Expanded local control would involve giving cities and towns greater latitude to decide what types of restrictions to place on the industry. Baker is particularly worried about business density—according to him, marijuana retailers in Colorado are clustered in lower-income neighborhoods. To avoid a similar situation in Massachusetts, Baker would favor of a bill that limits the number of retailers per neighborhood.
As for a cap on potency, Baker says he would like to see something similar to liquor's proof system, but with an upper limit on how potent a marijuana product can be. He would also like the issue of child safety, which has been raised throughout the entire legalization campaign, to be addressed and settled, especially with regards to edible products.
Finally, Baker has said that he wants the bill to implement a regulatory system that tracks marijuana from seed to final product in order to prevent growers from selling to the black market. "We have a lot of places around us where it's not legal," he noted, explaining that he wanted to make sure Massachusetts would not be funneling marijuana into other states illegally.
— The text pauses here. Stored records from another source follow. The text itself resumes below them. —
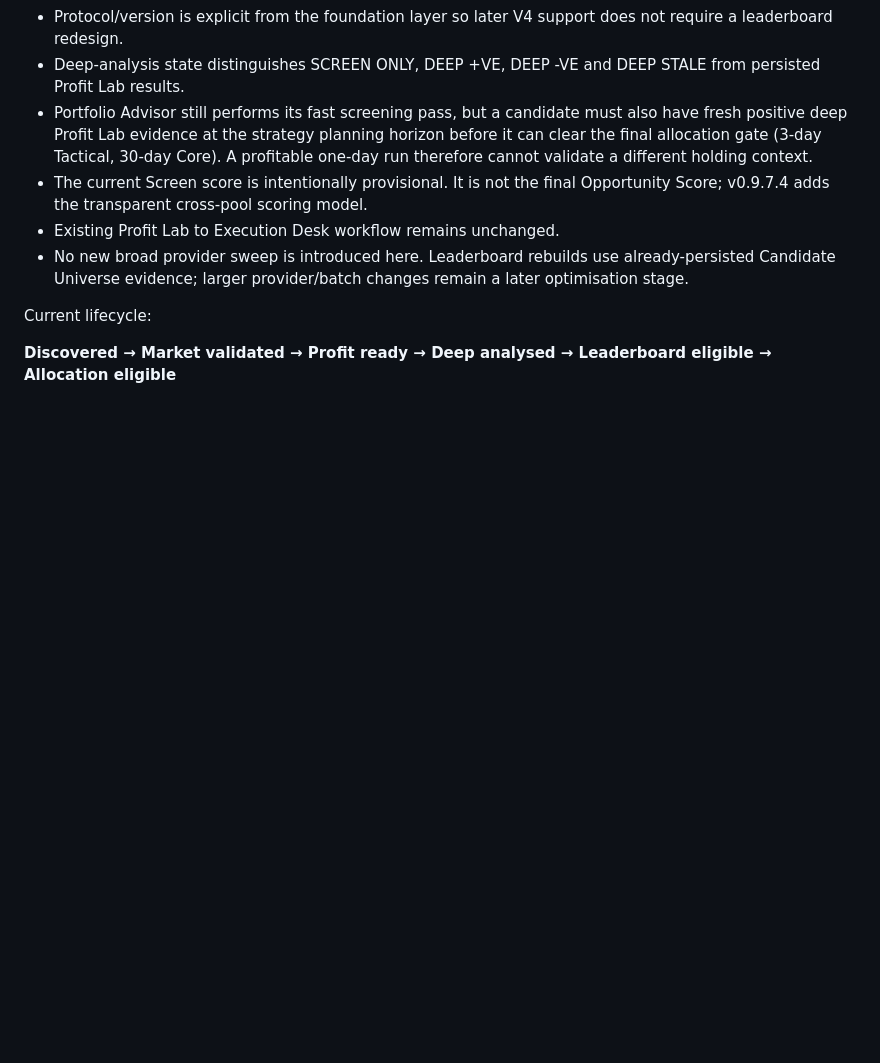
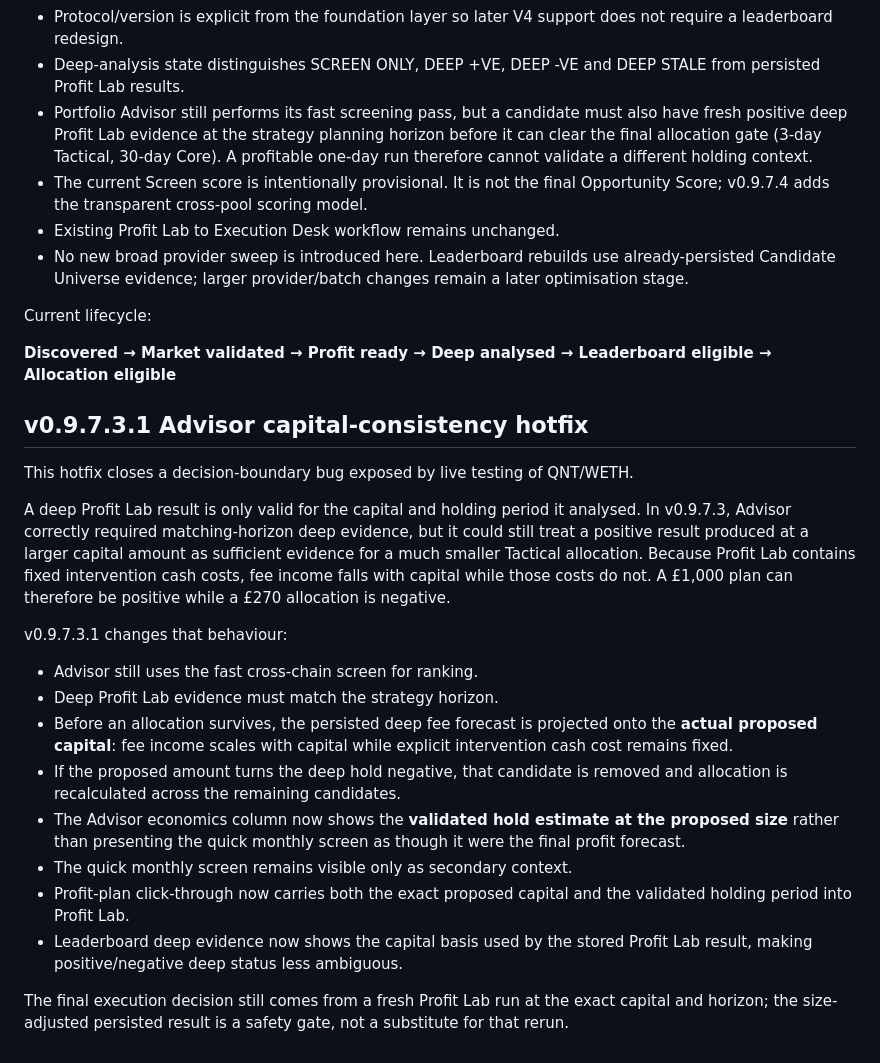
Before and after one commit to deanhall-rgb/lp-manager, a Markdown page: README.md, the part around the change. GitHub-like rendering; blank space fills up the shorter version.

Commit message:
Document v0.9.7.3.1 Advisor capital consistency hotfix

```diff
--- a/README.md
+++ b/README.md
@@ -446,3 +446,22 @@ This patch turns the shared Candidate Universe into a persistent cross-chain dec
 Current lifecycle:
 
 **Discovered → Market validated → Profit ready → Deep analysed → Leaderboard eligible → Allocation eligible**
+
+## v0.9.7.3.1 Advisor capital-consistency hotfix
+
+This hotfix closes a decision-boundary bug exposed by live testing of QNT/WETH.
+
+A deep Profit Lab result is only valid for the capital and holding period it analysed. In v0.9.7.3, Advisor correctly required matching-horizon deep evidence, but it could still treat a positive result produced at a larger capital amount as sufficient evidence for a much smaller Tactical allocation. Because Profit Lab contains fixed intervention cash costs, fee income falls with capital while those costs do not. A £1,000 plan can therefore be positive while a £270 allocation is negative.
+
+v0.9.7.3.1 changes that behaviour:
+
+- Advisor still uses the fast cross-chain screen for ranking.
+- Deep Profit Lab evidence must match the strategy horizon.
+- Before an allocation survives, the persisted deep fee forecast is projected onto the **actual proposed capital**: fee income scales with capital while explicit intervention cash cost remains fixed.
+- If the proposed amount turns the deep hold negative, that candidate is removed and allocation is recalculated across the remaining candidates.
+- The Advisor economics column now shows the **validated hold estimate at the proposed size** rather than presenting the quick monthly screen as though it were the final profit forecast.
+- The quick monthly screen remains visible only as secondary context.
+- Profit-plan click-through now carries both the exact proposed capital and the validated holding period into Profit Lab.
+- Leaderboard deep evidence now shows the capital basis used by the stored Profit Lab result, making positive/negative deep status less ambiguous.
+
+The final execution decision still comes from a fresh Profit Lab run at the exact capital and horizon; the size-adjusted persisted result is a safety gate, not a substitute for that rerun.
```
The content of this article is intended to provide a general guide to the subject matter. Specialist advice should be sought about your specific circumstances.